_EXERCISE REQUIREMENTS:_ Lines with "checkout": copy each one from the listing below.

_INPUT FOR THIS TASK:_
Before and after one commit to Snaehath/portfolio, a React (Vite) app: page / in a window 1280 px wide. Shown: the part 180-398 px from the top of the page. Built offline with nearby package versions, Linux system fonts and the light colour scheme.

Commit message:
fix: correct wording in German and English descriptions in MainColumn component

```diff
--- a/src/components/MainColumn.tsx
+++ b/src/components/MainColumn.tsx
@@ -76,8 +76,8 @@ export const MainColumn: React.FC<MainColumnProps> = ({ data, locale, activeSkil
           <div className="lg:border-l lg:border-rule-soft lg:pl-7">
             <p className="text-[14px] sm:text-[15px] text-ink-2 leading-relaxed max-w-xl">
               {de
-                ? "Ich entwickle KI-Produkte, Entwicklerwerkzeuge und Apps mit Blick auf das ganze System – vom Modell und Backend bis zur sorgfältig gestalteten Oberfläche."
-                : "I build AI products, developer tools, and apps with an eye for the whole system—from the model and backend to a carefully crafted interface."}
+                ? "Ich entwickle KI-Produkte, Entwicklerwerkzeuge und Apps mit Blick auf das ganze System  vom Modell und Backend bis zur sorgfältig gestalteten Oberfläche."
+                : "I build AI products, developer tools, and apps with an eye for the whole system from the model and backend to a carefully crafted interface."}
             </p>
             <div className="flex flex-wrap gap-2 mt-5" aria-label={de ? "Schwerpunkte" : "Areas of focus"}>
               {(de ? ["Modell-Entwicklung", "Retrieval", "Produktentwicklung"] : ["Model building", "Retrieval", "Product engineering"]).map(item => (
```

==

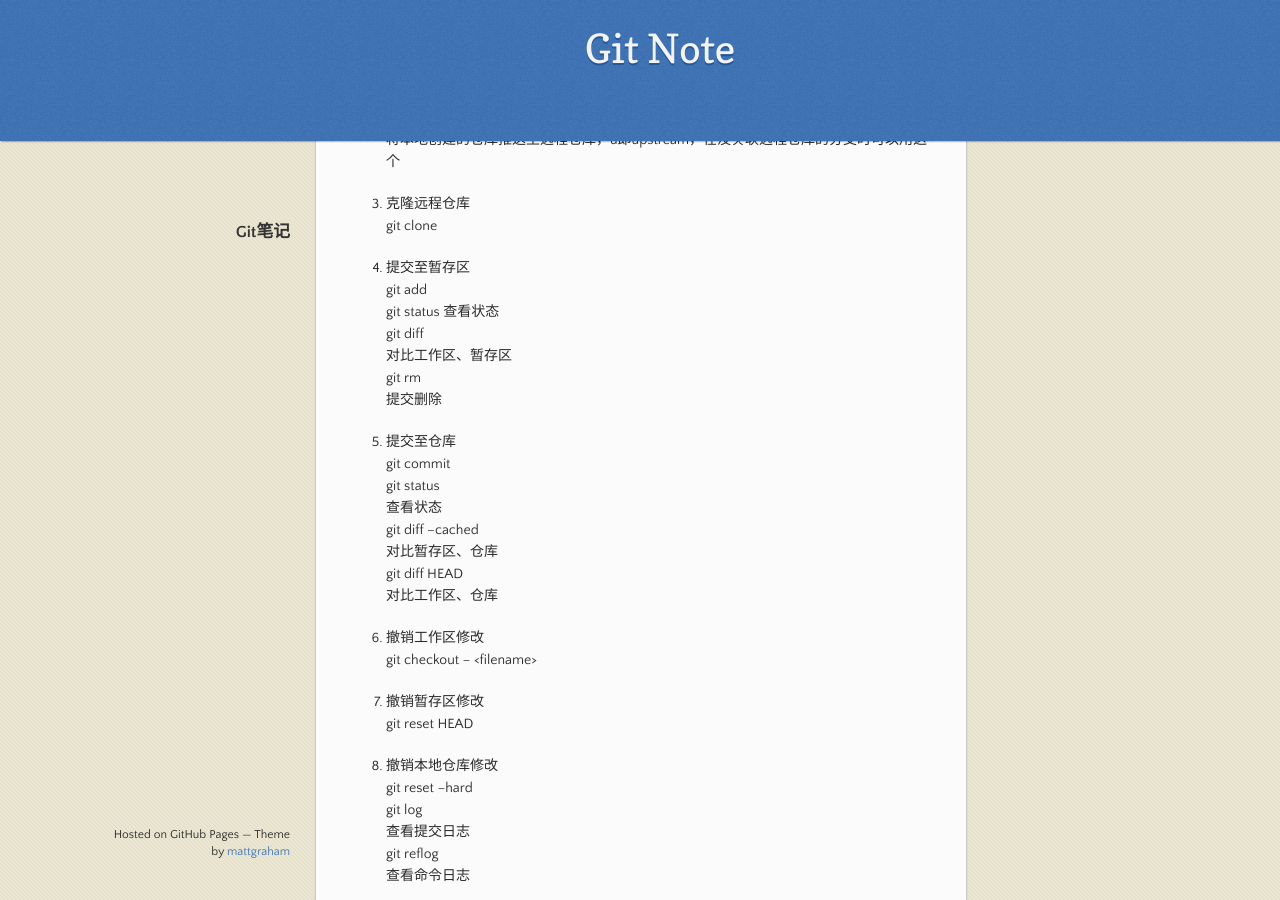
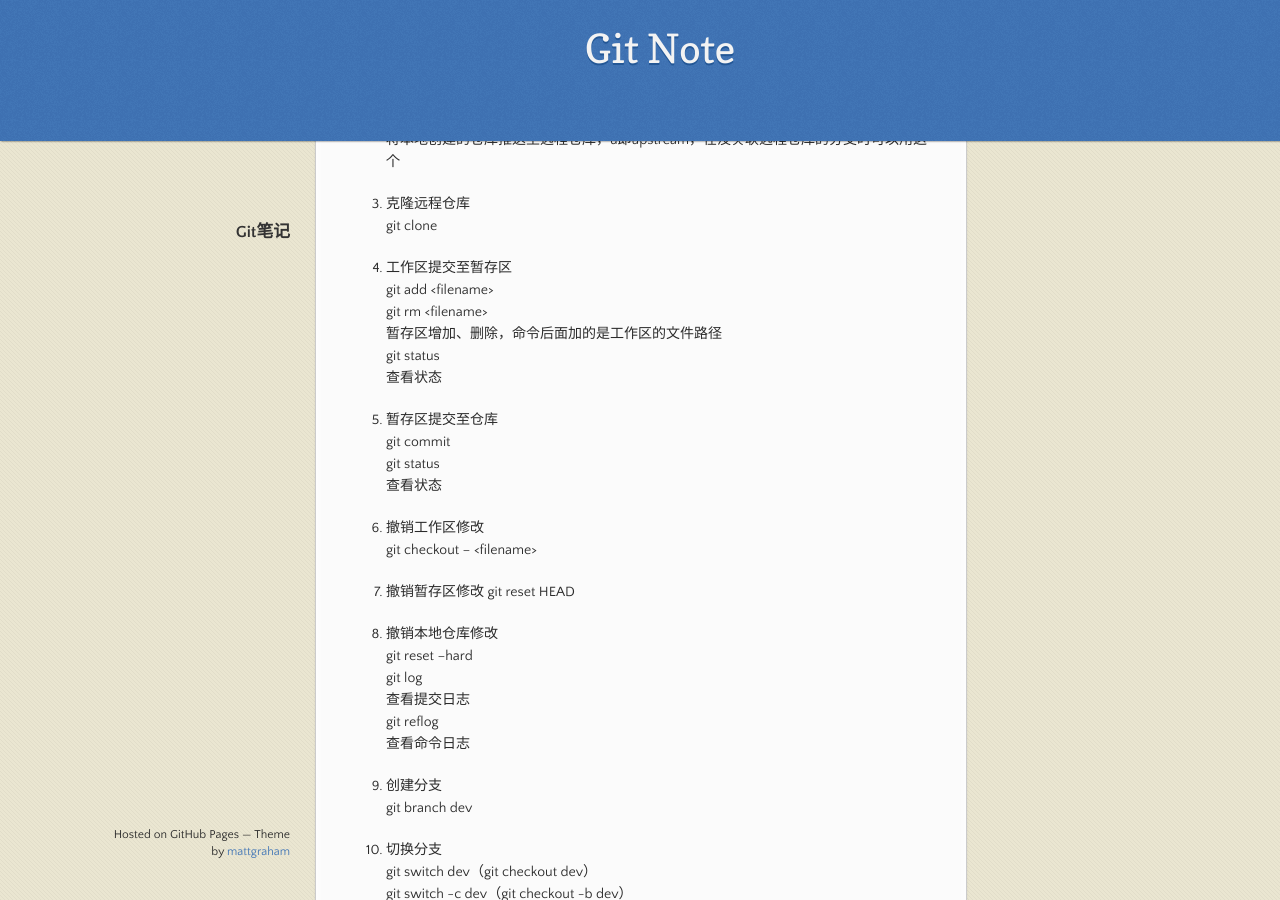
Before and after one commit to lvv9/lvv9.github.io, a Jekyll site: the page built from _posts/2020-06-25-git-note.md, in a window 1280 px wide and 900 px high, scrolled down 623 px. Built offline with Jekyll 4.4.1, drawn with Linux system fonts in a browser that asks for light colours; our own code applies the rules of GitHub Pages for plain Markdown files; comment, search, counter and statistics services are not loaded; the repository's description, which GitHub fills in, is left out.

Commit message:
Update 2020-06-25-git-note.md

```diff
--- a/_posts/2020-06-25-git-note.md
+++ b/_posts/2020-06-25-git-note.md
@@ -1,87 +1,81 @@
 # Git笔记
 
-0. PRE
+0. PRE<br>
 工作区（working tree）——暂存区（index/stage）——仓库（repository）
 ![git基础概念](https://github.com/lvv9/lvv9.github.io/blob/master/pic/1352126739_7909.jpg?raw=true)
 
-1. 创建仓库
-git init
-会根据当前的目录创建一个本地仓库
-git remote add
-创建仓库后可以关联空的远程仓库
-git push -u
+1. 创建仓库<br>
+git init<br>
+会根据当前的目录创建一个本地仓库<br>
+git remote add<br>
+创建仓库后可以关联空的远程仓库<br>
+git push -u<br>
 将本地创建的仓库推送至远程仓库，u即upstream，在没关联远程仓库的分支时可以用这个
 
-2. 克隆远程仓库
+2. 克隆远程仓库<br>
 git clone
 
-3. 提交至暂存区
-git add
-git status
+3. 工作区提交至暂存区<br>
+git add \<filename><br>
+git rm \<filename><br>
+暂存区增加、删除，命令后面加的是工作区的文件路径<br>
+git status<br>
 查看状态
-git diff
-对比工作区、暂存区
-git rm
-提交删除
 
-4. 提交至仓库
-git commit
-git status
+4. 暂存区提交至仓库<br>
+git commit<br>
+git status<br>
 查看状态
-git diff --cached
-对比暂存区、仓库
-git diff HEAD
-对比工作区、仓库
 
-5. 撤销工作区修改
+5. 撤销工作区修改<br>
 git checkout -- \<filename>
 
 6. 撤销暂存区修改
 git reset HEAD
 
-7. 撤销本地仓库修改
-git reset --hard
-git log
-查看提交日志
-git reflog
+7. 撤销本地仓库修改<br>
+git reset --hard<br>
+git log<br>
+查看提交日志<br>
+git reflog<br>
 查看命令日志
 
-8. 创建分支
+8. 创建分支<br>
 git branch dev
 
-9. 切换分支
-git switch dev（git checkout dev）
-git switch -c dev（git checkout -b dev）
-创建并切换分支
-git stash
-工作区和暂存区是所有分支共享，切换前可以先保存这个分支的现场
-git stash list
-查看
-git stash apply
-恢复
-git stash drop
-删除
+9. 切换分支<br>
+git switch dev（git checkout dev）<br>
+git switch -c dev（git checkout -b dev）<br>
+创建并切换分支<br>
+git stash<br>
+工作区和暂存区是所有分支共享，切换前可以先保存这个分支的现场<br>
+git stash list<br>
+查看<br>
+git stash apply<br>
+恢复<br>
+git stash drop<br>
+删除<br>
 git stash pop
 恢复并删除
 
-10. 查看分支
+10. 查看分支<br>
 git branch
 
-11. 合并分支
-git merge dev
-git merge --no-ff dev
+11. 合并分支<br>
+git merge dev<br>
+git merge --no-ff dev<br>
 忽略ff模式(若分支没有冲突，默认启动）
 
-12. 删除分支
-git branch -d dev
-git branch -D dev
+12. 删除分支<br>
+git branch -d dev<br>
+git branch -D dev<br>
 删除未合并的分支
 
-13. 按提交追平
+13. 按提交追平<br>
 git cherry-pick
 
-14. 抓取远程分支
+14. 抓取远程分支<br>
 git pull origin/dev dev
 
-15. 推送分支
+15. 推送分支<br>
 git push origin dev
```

_THE ANSWER:_
 git checkout -- \<filename>
-git switch dev（git checkout dev）
-git switch -c dev（git checkout -b dev）
+git switch dev（git checkout dev）<br>
+git switch -c dev（git checkout -b dev）<br>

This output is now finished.